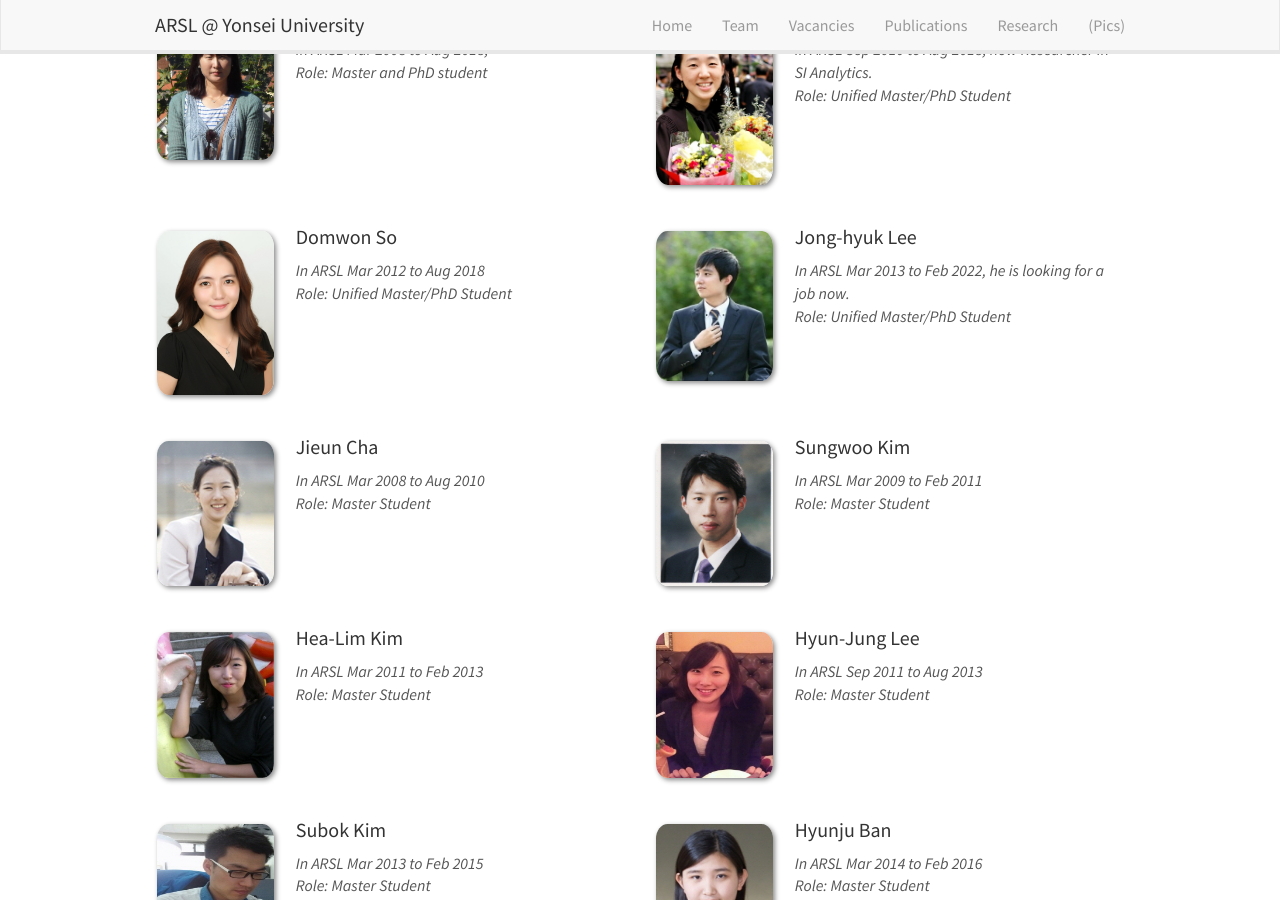
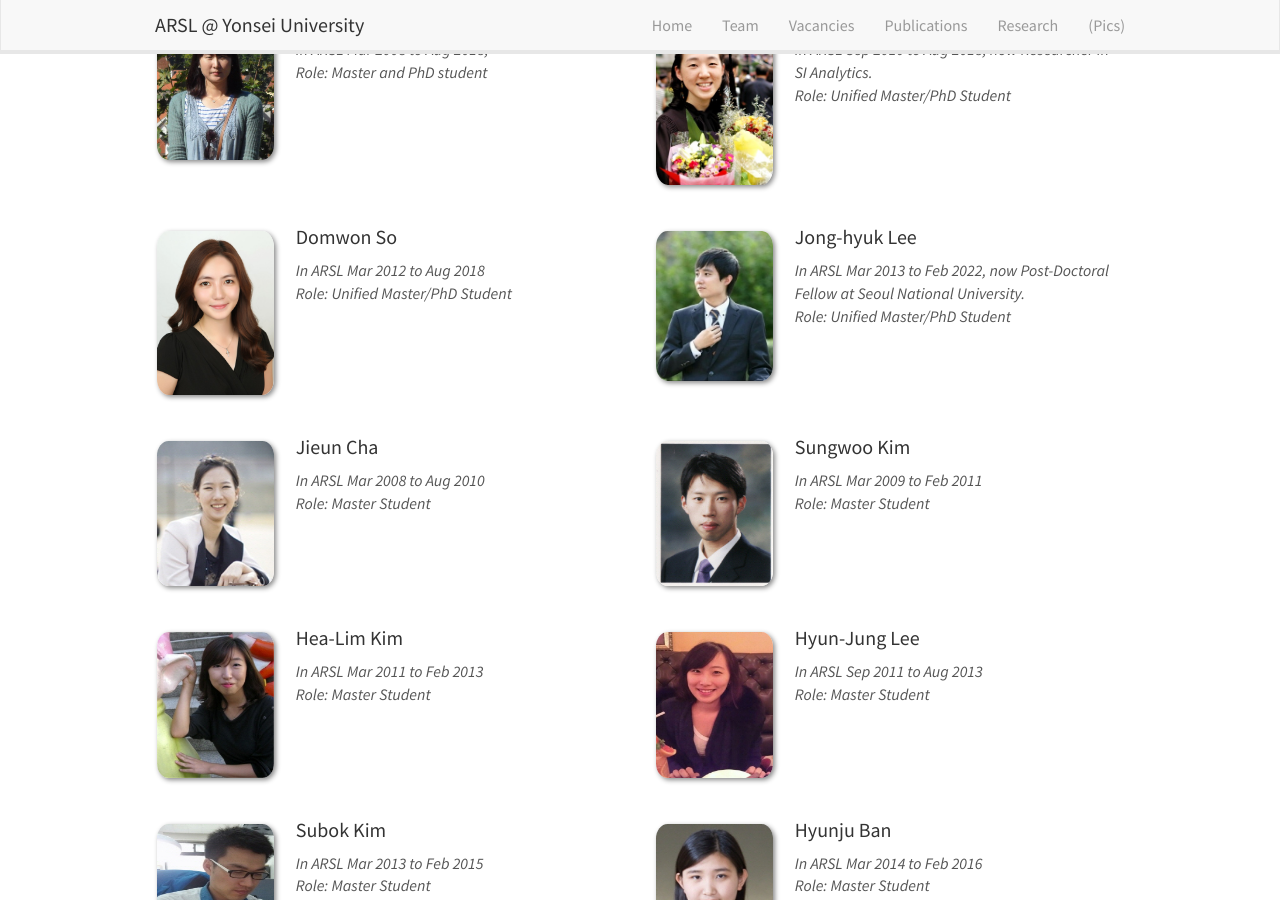
Before and after one commit to roo2003/roo2003.github.io, a Jekyll site: the page built from _pages/team.md, in a window 1280 px wide and 900 px high, scrolled down 1782 px. Built offline with Jekyll 4.4.1, drawn with Linux system fonts in a browser that asks for light colours; nearby versions of some CDN libraries.

Commit message:
Update alumni_members.yml

```diff
--- a/_data/alumni_members.yml
+++ b/_data/alumni_members.yml
@@ -54,7 +54,7 @@
 - name: Jong-hyuk Lee
   photo: Jong-hyuk.jpg
   info: Unified Master/PhD Student
-  duration: In ARSL Mar 2013 to Feb 2022, he is looking for a job now.
+  duration: In ARSL Mar 2013 to Feb 2022, now Post-Doctoral Fellow at Seoul National University.
   email: jhlee13@yonsei.ac.kr
   number_educ: 2
   education1: B.S., Atmospheric Sciences, Yonsei Univ. (Mar 2007-Feb 2013)
```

= = = =

▶ [WHAT THE TASK REQUIRES]: Retype each line of the records exactly as it reads; no pictures belong in the copy.

▶ [RESPONSE TO THE EXERCISE]:
Before and after one commit to roo2003/roo2003.github.io, a Jekyll site: the page built from _pages/team.md, in a window 1280 px wide and 900 px high, scrolled down 1782 px. Built offline with Jekyll 4.4.1, drawn with Linux system fonts in a browser that asks for light colours; nearby versions of some CDN libraries.

Commit message:
Update alumni_members.yml

```diff
--- a/_data/alumni_members.yml
+++ b/_data/alumni_members.yml
@@ -54,7 +54,7 @@
 - name: Jong-hyuk Lee
   photo: Jong-hyuk.jpg
   info: Unified Master/PhD Student
-  duration: In ARSL Mar 2013 to Feb 2022, he is looking for a job now.
+  duration: In ARSL Mar 2013 to Feb 2022, now Post-Doctoral Fellow at Seoul National University.
   email: jhlee13@yonsei.ac.kr
   number_educ: 2
   education1: B.S., Atmospheric Sciences, Yonsei Univ. (Mar 2007-Feb 2013)
```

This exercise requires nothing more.